## AIM OF THE EXERCISE:
From the listing below, return every line with the string "MotionPayload" in it.
** Opening INPUT FOR THIS TASK block **
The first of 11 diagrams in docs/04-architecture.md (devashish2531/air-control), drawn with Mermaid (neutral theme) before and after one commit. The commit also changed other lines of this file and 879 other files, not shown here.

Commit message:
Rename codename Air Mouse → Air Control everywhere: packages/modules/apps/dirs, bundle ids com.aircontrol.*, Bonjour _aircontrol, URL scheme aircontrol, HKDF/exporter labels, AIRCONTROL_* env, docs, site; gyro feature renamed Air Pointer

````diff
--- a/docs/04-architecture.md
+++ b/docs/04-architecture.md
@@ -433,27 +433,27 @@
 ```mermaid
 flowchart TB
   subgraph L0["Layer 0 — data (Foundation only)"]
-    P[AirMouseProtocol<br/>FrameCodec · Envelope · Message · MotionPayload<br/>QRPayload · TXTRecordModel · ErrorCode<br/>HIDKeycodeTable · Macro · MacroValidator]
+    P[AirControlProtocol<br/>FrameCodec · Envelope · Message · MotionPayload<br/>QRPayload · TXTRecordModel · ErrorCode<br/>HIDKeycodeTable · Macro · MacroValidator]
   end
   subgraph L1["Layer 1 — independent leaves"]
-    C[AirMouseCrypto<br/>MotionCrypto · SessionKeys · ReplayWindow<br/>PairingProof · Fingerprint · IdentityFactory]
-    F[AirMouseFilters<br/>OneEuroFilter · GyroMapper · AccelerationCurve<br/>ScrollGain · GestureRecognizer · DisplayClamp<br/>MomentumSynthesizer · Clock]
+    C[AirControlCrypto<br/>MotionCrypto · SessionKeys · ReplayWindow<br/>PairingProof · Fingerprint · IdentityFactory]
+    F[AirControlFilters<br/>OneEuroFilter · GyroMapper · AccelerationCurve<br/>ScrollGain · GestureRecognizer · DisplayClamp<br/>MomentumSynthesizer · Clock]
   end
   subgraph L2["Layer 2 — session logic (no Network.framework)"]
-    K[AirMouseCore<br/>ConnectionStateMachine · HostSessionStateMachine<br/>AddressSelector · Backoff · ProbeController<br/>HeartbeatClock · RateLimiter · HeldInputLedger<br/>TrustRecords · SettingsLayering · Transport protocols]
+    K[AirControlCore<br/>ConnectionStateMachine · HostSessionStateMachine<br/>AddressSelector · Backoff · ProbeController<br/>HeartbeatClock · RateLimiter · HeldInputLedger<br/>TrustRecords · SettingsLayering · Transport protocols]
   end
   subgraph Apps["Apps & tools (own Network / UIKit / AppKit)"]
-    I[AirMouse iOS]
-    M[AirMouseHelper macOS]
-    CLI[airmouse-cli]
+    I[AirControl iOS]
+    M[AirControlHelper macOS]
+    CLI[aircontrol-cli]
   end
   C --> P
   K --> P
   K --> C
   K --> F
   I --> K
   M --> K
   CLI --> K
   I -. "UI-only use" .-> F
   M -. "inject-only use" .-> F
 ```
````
** Closing INPUT FOR THIS TASK block **
## ANSWER SECTION:
-    P[AirMouseProtocol<br/>FrameCodec · Envelope · Message · MotionPayload<br/>QRPayload · TXTRecordModel · ErrorCode<br/>HIDKeycodeTable · Macro · MacroValidator]
+    P[AirControlProtocol<br/>FrameCodec · Envelope · Message · MotionPayload<br/>QRPayload · TXTRecordModel · ErrorCode<br/>HIDKeycodeTable · Macro · MacroValidator]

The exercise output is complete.